■ **YOUR TASK**
Among the entries below, find the lines holding "liệu" and copy them.

**********

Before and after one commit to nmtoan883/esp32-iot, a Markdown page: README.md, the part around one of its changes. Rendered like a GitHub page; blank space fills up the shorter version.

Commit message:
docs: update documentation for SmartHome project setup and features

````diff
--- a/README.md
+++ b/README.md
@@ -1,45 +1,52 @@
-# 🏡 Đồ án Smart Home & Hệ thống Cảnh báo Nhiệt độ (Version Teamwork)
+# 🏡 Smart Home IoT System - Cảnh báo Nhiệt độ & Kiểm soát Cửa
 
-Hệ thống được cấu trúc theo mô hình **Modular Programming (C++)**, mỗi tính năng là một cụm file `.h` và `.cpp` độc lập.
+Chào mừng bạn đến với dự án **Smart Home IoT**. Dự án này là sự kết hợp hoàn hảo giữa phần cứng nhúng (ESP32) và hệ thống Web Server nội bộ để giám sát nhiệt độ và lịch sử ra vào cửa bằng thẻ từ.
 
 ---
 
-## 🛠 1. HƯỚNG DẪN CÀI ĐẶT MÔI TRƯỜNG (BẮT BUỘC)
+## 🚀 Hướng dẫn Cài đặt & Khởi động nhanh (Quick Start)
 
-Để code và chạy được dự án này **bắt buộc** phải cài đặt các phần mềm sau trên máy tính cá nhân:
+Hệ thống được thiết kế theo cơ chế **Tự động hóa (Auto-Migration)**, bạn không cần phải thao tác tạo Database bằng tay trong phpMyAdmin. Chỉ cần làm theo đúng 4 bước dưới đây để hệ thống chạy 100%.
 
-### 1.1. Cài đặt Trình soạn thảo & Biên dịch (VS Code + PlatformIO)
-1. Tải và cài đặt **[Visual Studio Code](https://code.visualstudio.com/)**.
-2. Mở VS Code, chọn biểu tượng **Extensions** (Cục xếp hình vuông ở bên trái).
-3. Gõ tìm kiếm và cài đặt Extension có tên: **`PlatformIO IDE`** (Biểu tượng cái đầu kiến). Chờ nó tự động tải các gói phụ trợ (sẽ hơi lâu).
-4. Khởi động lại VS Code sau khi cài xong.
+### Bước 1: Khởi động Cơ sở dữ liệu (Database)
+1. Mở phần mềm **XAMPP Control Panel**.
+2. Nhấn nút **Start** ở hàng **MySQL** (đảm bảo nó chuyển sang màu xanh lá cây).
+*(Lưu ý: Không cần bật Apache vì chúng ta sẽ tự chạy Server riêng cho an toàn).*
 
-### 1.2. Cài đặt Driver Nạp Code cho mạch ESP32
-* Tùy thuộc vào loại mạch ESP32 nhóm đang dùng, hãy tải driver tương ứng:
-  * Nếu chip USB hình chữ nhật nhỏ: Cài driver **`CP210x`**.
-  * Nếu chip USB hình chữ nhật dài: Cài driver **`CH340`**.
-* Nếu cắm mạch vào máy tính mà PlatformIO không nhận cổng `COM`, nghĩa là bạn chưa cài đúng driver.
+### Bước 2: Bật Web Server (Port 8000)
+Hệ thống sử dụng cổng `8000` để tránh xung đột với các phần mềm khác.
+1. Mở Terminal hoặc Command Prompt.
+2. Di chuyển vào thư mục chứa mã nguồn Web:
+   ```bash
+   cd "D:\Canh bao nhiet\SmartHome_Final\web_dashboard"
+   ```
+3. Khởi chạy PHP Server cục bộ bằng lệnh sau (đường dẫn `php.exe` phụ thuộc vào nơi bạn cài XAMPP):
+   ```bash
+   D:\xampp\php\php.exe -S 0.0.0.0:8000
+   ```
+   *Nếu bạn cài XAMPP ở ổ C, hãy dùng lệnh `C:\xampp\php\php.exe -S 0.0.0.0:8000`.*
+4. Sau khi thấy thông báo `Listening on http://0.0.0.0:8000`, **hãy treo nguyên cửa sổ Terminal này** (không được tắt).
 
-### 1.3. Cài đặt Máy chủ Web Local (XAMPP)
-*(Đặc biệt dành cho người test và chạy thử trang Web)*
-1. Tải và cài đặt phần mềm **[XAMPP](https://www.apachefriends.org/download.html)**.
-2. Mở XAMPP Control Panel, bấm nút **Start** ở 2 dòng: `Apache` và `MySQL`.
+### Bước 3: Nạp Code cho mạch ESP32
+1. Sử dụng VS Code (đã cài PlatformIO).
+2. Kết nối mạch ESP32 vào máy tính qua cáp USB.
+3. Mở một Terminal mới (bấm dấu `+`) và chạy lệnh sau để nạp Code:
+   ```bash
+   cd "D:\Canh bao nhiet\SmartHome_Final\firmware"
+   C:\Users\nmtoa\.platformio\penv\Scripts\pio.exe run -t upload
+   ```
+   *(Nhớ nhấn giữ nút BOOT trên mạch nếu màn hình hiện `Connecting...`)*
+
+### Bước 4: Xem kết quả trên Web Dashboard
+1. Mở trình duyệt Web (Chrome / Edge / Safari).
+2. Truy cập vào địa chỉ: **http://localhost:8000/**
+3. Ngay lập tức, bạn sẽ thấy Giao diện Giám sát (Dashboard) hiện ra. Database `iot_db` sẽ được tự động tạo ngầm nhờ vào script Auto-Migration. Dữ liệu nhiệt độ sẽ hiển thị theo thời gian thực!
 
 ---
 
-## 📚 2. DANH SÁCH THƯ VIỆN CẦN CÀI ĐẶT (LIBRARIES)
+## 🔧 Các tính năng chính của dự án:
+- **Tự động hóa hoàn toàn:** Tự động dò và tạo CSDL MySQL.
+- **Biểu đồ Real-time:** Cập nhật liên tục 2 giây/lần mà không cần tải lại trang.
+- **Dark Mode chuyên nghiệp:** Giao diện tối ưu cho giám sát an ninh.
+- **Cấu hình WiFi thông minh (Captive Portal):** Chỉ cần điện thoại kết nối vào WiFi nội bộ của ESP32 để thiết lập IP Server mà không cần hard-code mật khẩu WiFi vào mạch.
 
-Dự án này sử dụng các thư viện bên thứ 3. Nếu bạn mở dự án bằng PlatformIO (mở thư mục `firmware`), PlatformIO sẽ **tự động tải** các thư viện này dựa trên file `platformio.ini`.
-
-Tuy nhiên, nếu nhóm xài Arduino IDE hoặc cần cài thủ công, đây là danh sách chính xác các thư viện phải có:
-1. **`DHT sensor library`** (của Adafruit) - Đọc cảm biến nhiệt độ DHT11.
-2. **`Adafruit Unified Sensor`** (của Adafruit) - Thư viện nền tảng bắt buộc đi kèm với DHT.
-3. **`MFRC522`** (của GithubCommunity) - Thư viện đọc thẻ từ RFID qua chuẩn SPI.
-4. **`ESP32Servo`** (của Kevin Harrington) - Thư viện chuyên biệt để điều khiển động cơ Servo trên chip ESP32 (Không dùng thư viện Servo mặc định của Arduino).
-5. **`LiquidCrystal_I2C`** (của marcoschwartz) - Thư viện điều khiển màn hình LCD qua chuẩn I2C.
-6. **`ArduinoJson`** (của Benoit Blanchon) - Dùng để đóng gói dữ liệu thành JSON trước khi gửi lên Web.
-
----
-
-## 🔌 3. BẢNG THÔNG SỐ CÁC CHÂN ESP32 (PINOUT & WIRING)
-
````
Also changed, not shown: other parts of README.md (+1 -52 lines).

**********

■ **RESPONSE**
+### Bước 1: Khởi động Cơ sở dữ liệu (Database)
+3. Ngay lập tức, bạn sẽ thấy Giao diện Giám sát (Dashboard) hiện ra. Database `iot_db` sẽ được tự động tạo ngầm nhờ vào script Auto-Migration. Dữ liệu nhiệt độ sẽ hiển thị theo thời gian thực!
-6. **`ArduinoJson`** (của Benoit Blanchon) - Dùng để đóng gói dữ liệu thành JSON trước khi gửi lên Web.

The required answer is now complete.